The commonness of the Indian word "hookah" in English is a result of the British Raj, the British dominion of India (1858–1947), when large numbers of expatriate Britons first sampled the water-pipe. William Hickey, shortly after arriving in Kolkata, India, in 1775, wrote in his Memoirs:
The most highly-dressed and splendid hookah was prepared for me. I tried it, but did not like it. As after several trials I still found it disagreeable, I with much gravity requested to know whether it was indispensably necessary that I should become a smoker, which was answered with equal gravity, "Undoubtedly it is, for you might as well be out of the world as out of the fashion. Here everybody uses a hookah, and it is impossible to get on without" have frequently heard men declare they would much rather be deprived of their dinner than their hookah.
Further information: Health effects of tobacco
Although the use of Hookah has been commonly attributed to be much worse than regular tobacco smoke, tests remain inconclusive as to the true health impact of the hookah. Some studies conclude that Hookah smoke is safer than tobacco cigarette smoke, while other studies refute this claim.
Each hookah session typically lasts more than 40 minutes, and consists of 50 to 200 inhalations that each range from 0.15 to 0.50 liters of smoke. Reports by the World Health Organization and the American Cancer Society have shown that, in a one-hour hookah session, users consume about 100 to 200 times the smoke and about 70 times more nicotine than they would in one cigarette.
The water used to filter the smoke does not work efficiently to remove all the harmful chemicals.

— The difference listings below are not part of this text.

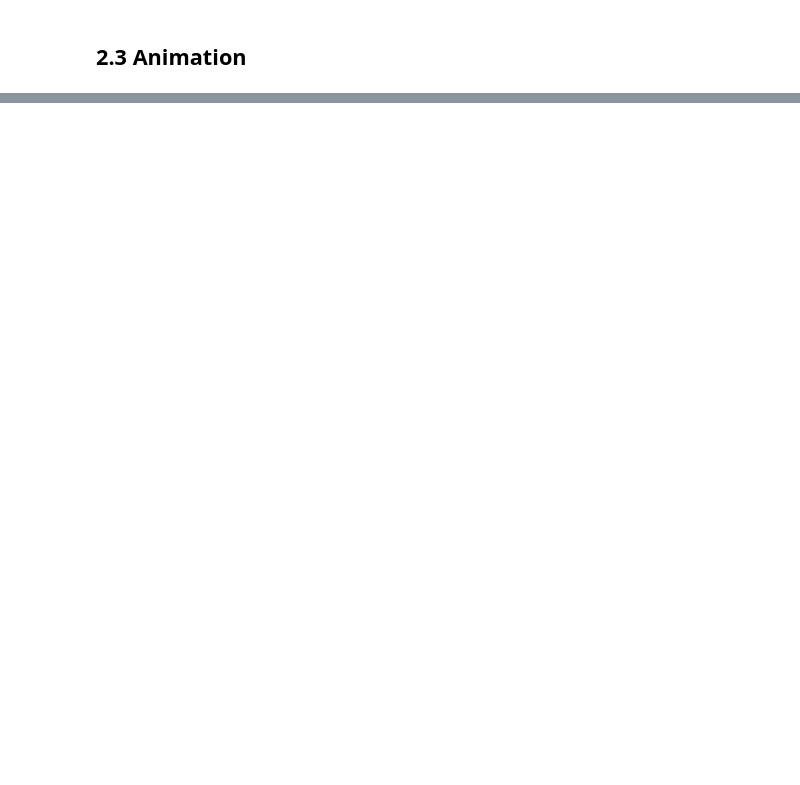
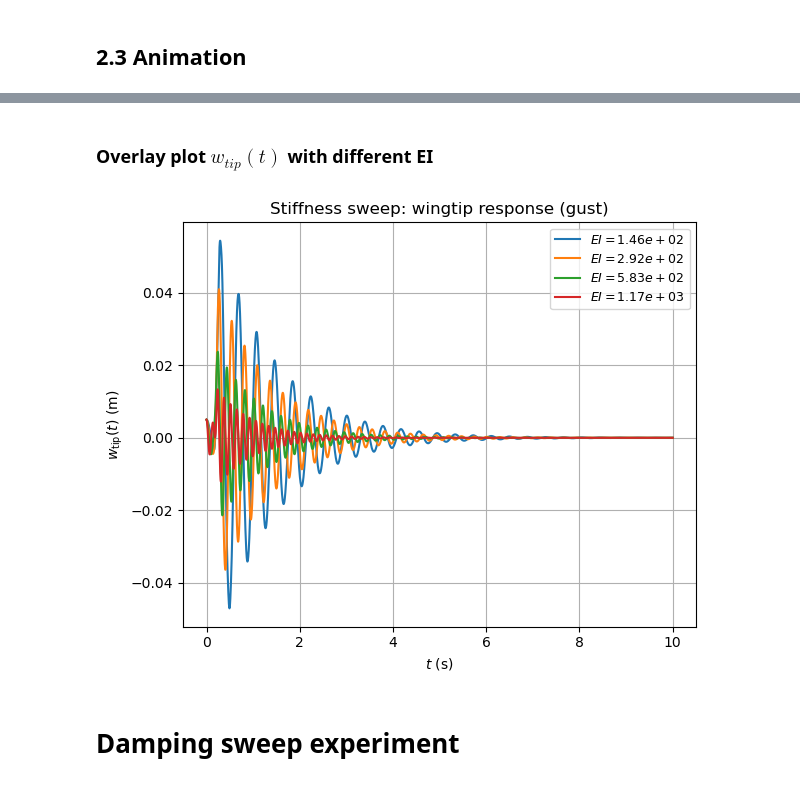
Before and after one commit to dssong2/ae370-project2, a Jupyter notebook: main/notebooks/beam_results.ipynb, the cells around one changed output, grey strips where cells are left out. Cells and saved outputs as stored; diff of their text form; code cells hidden in the pictures; blank space fills up the shorter version.

```diff
--- a/main/notebooks/beam_results.ipynb
+++ b/main/notebooks/beam_results.ipynb
@@ -209,0 +218,17 @@ Spatial convergence (trapezoid):
+# %% [markdown]
+### Overlay plot $w_{tip}(t)$ with different EI
+# %%
+fig, ax = plt.subplots(figsize=(6.2, 5.0), tight_layout=True)
+for EI_i, t, w_tip in tip_histories:
+    ax.plot(t, w_tip, linewidth=1.5, label=rf"$EI={EI_i:.2e}$")
+ax.set_xlabel(r"$t$ (s)")
+ax.set_ylabel(r"$w_{\mathrm{tip}}(t)$ (m)")
+ax.set_title(r"Stiffness sweep: wingtip response (gust)")
+ax.grid(True, which="both")
+ax.legend(loc="best", fontsize=9)
+plt.savefig("../data/stiffness_sweep_tip_time_histories.pdf", bbox_inches="tight")
+plt.show()
+# %% [output]
+[figure, added]
+# %% [markdown]
+# Damping sweep experiment
```
Also changed, not shown: parts of 19 cells of this notebook, 13 other files.
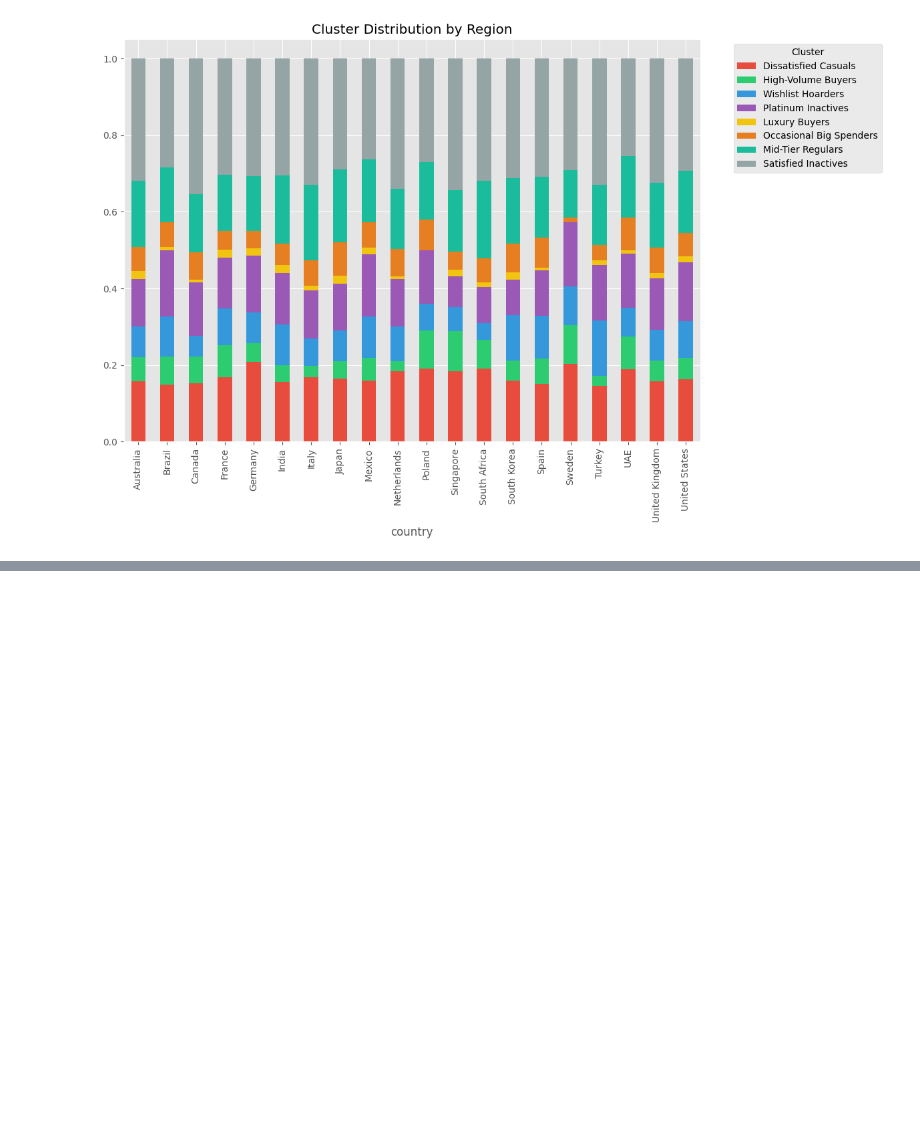
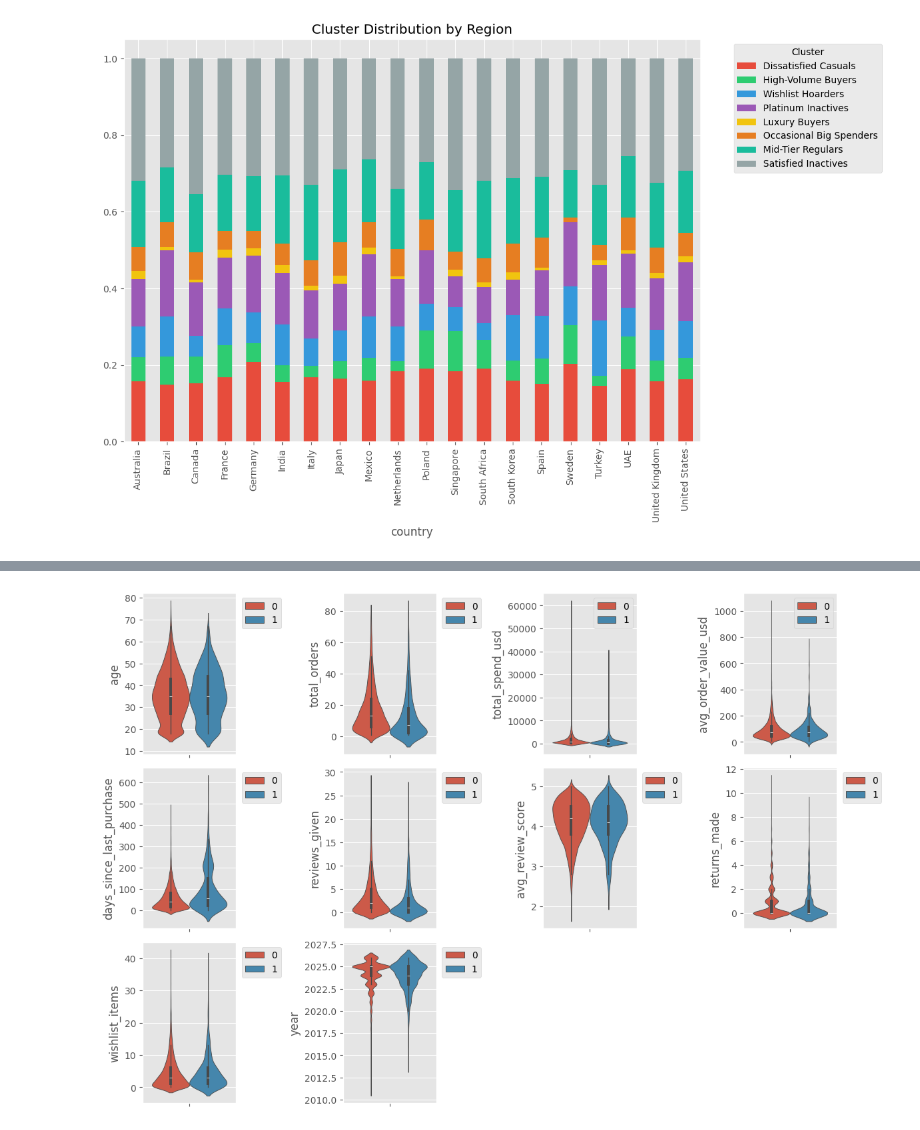
Before and after one commit to Doug-Vo/ML-Self-Project, a Jupyter notebook: Machine Learning/e_commerce.ipynb, the cells around one changed output, grey strips where cells are left out. Cells and saved outputs as stored; diff of their text form; code cells hidden in the pictures; blank space fills up the shorter version.

```diff
--- a/Machine Learning/e_commerce.ipynb
+++ b/Machine Learning/e_commerce.ipynb
@@ -568,0 +628,19 @@ plt.show()
+# %%
+num_category = ['age', 'total_orders', 'total_spend_usd', 'avg_order_value_usd',
+                'days_since_last_purchase', 'reviews_given', 'avg_review_score','returns_made',
+                'wishlist_items', 'year'
+                ]
+
+plt.figure(figsize = (12, 8))
+
+for count, feat in enumerate(num_category):
+    plt.subplot(3, 4, count + 1)
+    sns.violinplot(df, hue = 'churned', y = feat )
+    # df.groupby(feat)['churned'].mean().sort(ascending = False).plot(kind = 'bar')
+    plt.legend(bbox_to_anchor= [1.01, 1])
+
+
+plt.tight_layout()
+plt.show()
+# %% [output]
+[figure, added]
```
Also changed, not shown: parts of 6 cells of this notebook.
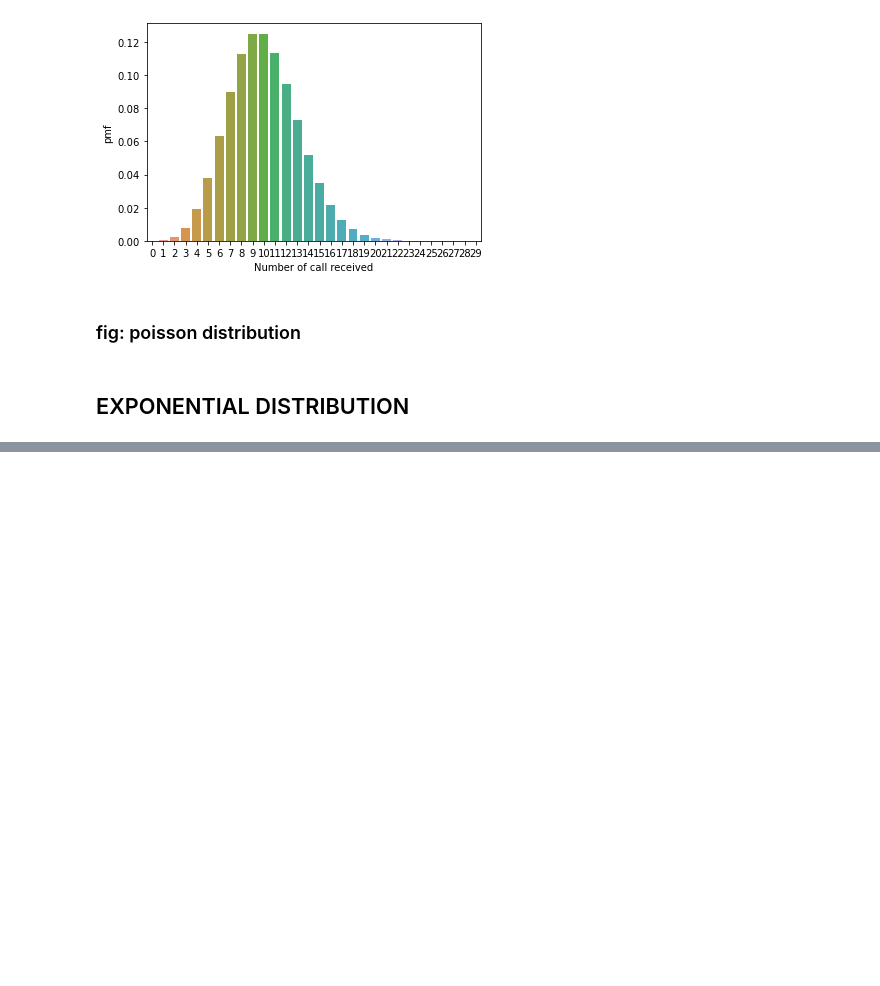
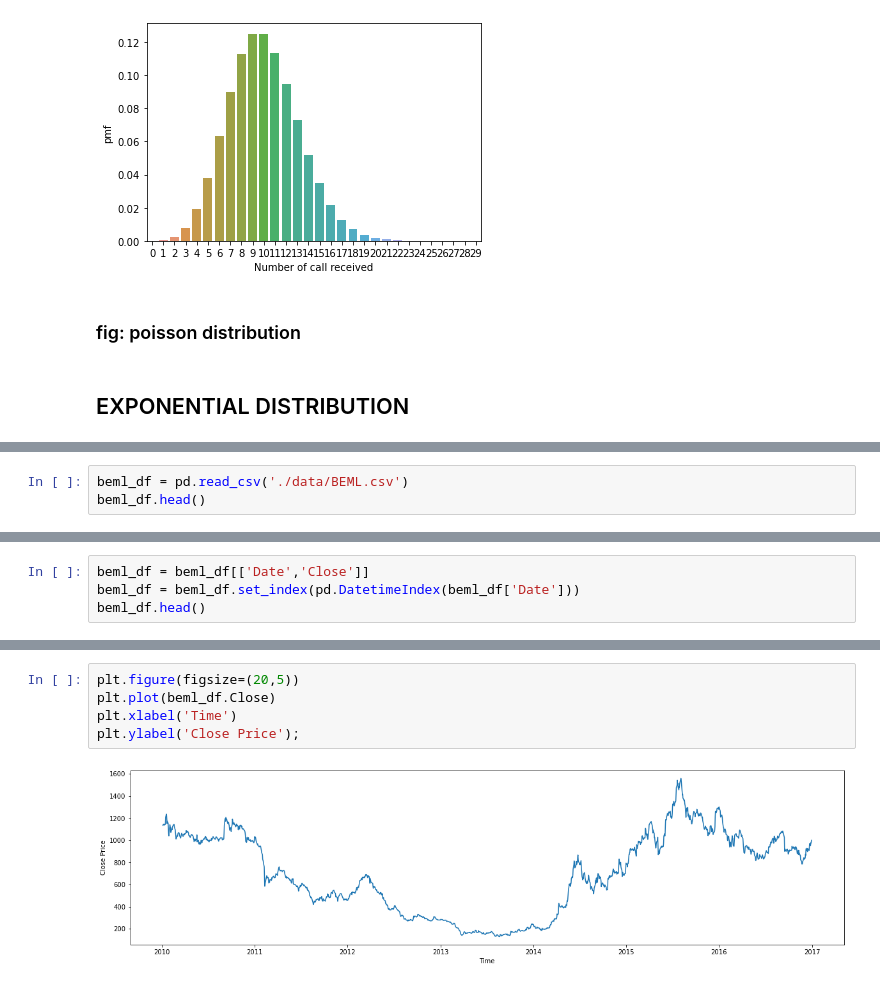
Before and after one commit to PrAsAg/Machine-Learning-using-Python, a Jupyter notebook: ch3-Probability Distributions and Hypothesis Tests.ipynb, the cells around one changed output, grey strips where cells are left out. Drawn from its saved outputs; the diff is of its cells as text; blank space fills up the shorter version.

```diff
--- a/ch3-Probability Distributions and Hypothesis Tests.ipynb
+++ b/ch3-Probability Distributions and Hypothesis Tests.ipynb
@@ -94,0 +138,3 @@ plt.xlabel("Number of call received");
+# %%
+beml_df = pd.read_csv('./data/BEML.csv')
+beml_df.head()
@@ -94,0 +160,4 @@ plt.xlabel("Number of call received");
+# %%
+beml_df = beml_df[['Date','Close']]
+beml_df = beml_df.set_index(pd.DatetimeIndex(beml_df['Date']))
+beml_df.head()
@@ -94,0 +184,7 @@ plt.xlabel("Number of call received");
+# %%
+plt.figure(figsize=(20,5))
+plt.plot(beml_df.Close)
+plt.xlabel('Time')
+plt.ylabel('Close Price');
+# %% [output]
+[figure, added]
```
Also changed, not shown: parts of 28 cells of this notebook.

A study on hookah smoking and cancer in Pakistan was published in 2008. Its objective was "to find serum CEA levels in ever/exclusive hookah smokers, i.e. those who smoked only hookah (no cigarettes, bidis, etc.), prepared between 1 and 4 times a day with a quantity of up to 120 g (the average bowl in holds 30g) of a tobacco-molasses mixture each (i.e. the tobacco weight equivalent of up to 60 cigarettes of 1 g each) and consumed in 1 to 8 sessions". Carcinoembryonic antigen (CEA) is a marker found in several forms of cancer. Levels in exclusive hookah smokers were lower compared to cigarette smokers although the difference was not statistically significant between a hookah smoker and a non-smoker. Also the study concluded that heavy hookah smoking (2–4 daily preparations; 3–8 sessions a day ; 2 to 6 hours) substantially raises CEA levels.